    Proximal Slicing: Proximal mesial and distal slicing was performed, culminating in a tapered edge, akin to a knife or feather edge, at the gingival margin. This tapering varied in thickness from 0.5 to 1.25 mm.

  4. d)

    Circumferential Reduction: The expected edge resulting from the circumferential reduction was finished into a featheredge. This was done to facilitate the passive fitting of the zirconia crown.

  • E-max and Brilliant Crios endocrown group preparations:

The standardization of endocrown preparations for the E-max and Brilliant Crios groups was executed using a customized milling machine (AF30, Switzerland), accompanied by the use of a coolant, in accordance with the protocol detailed in reference [2], as outlined below:

  1. A)

    Occlusal reduction/clearance:

Cuts with a depth of 1.5mm were precisely created on the occlusal surface. The vertical dimension of these cuts was meticulously maintained at 1.5 mm, and the horizontal plane was variably modified to achieve thorough clearance of the surface. This process was critical in establishing the location of the cervical margin, commonly known as the "cervical sidewalk" or the "butt joint" finish line.

  1. B)

    Axial wall preparation:

The axial walls were consistently prepared to create a 7-degree angle of divergence, utilizing the identical standardization equipment that features a specialized milling machine fitted with a tapered stone.

  1. C)

    Smoothing and rounding internal margins:

The procedure began by employing the identical diamond tip to initially smooth and round off the internal angles at the margins. This was followed by a finishing phase where an abrasive rubber tip was used to polish the internal angles, resulting in a preparation that is both polished and smoothed, as shown in (Fig. 2a & b).

Fig. 2
figure 2

a & b Endocrown molar preparation

  1. D)

    Laboratory Phase [21]:

During the laboratory phase, the Exocad dental system (Exocad GmbH, Version 3.0, Darmstadt, Germany) was utilized for the fabrication of the endocrowns. The teeth prepared for endocrown placement underwent a three-dimensional imaging process. Initially, a Telescan light-reflecting powder from DOF, Korea, was applied to each prepared tooth. This preparation facilitated the acquisition of an optical impression of the sample. Subsequently, the Identica Blue scanner (3D scanner DOF, Korea) was employed for scanning the samples, and the captured images were saved. An automated margin detection tool was then used to precisely identify the margins of the preparation, as illustrated in (Fig. 3a & b).

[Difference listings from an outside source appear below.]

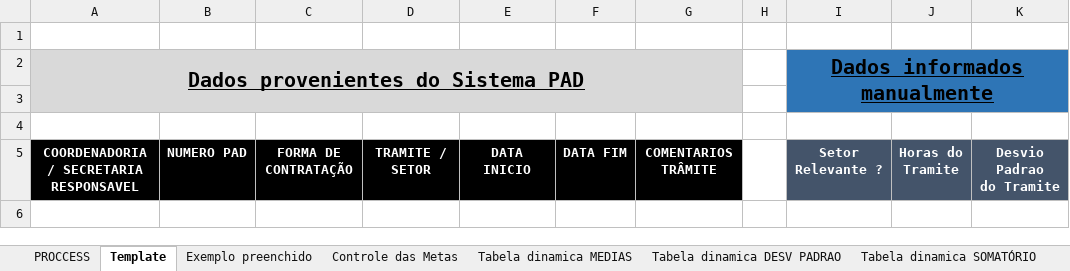
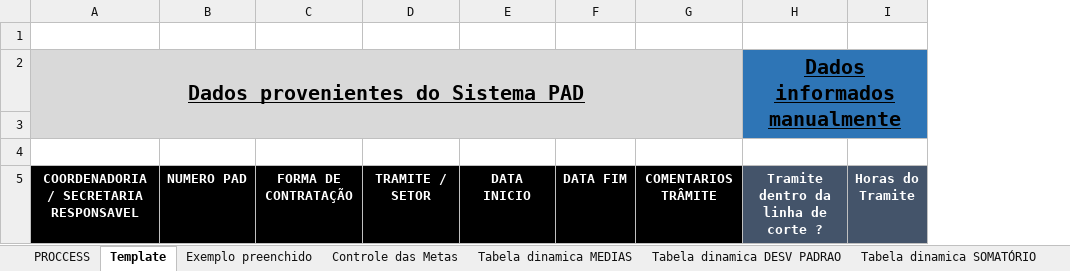
Before and after one commit to ruhansanabria/Puc_Lean2016, an Excel workbook: 5.Control/Dias de Tramitacao na SECGS.xlsx, sheet Template, drawn as a sheet; values as stored, in another font and other column widths than the file's, no borders; removed rows and columns are numbered as before the commit, all else as after; ↵ is a line break in a cell; the diff names each change by its address in the sheet, - before the commit and + after, or states it on an @@ line.

Commit message:
Add files via upload
- Removida a coluna de Setor relevante. (Setores relevantes virão filtrados ja pelo SELECT)
- Removidas as colunas "MEDIAS
 do Setor" E "Desvio Padrao
do Tramite". (Essas informacoes serao calculadas pela tabela dinamica !

```diff
--- a/5.Control/Dias de Tramitacao na SECGS.xlsx (sheet Template)
+++ b/5.Control/Dias de Tramitacao na SECGS.xlsx (sheet Template)
-column H, empty
-column K, row 5: Desvio Padrao ↵ do Tramite
-H5 (Dados informados manualmente): Setor ↵ Relevante ?
+H5 (Dados informados manualmente): Tramite dentro da linha de corte ?
```
Also changed, not shown: sheet Exemplo preenchido, sheet Tabela dinamica SOMATÓRIO, sheet Tabela dinamica MEDIAS, sheet Tabela dinamica DESV PADRAO, sheet PROCCESS, charts or pictures.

  • Standardization of restoration design for endocrown specimens: The design parameters for the endocrown specimens were uniformly set using the Exocad dental system, supported by the biogeneric copy feature. This ensured consistency across all endocrown designs.

  • 3D virtual endocrown construction: The 3D imaging of the prepared tooth, captured during the scanning phase, was utilized to create a virtual model of the endocrown. This model incorporated a precise cement gap of 0.08mm, as shown in (Fig. 4a, b, c & d).

  • Initiation of the Milling Process: For the milling of the endocrowns, blocks designated for this purpose were affixed to the spindle arm of the CAD/CAM milling machine (Arum, Germany).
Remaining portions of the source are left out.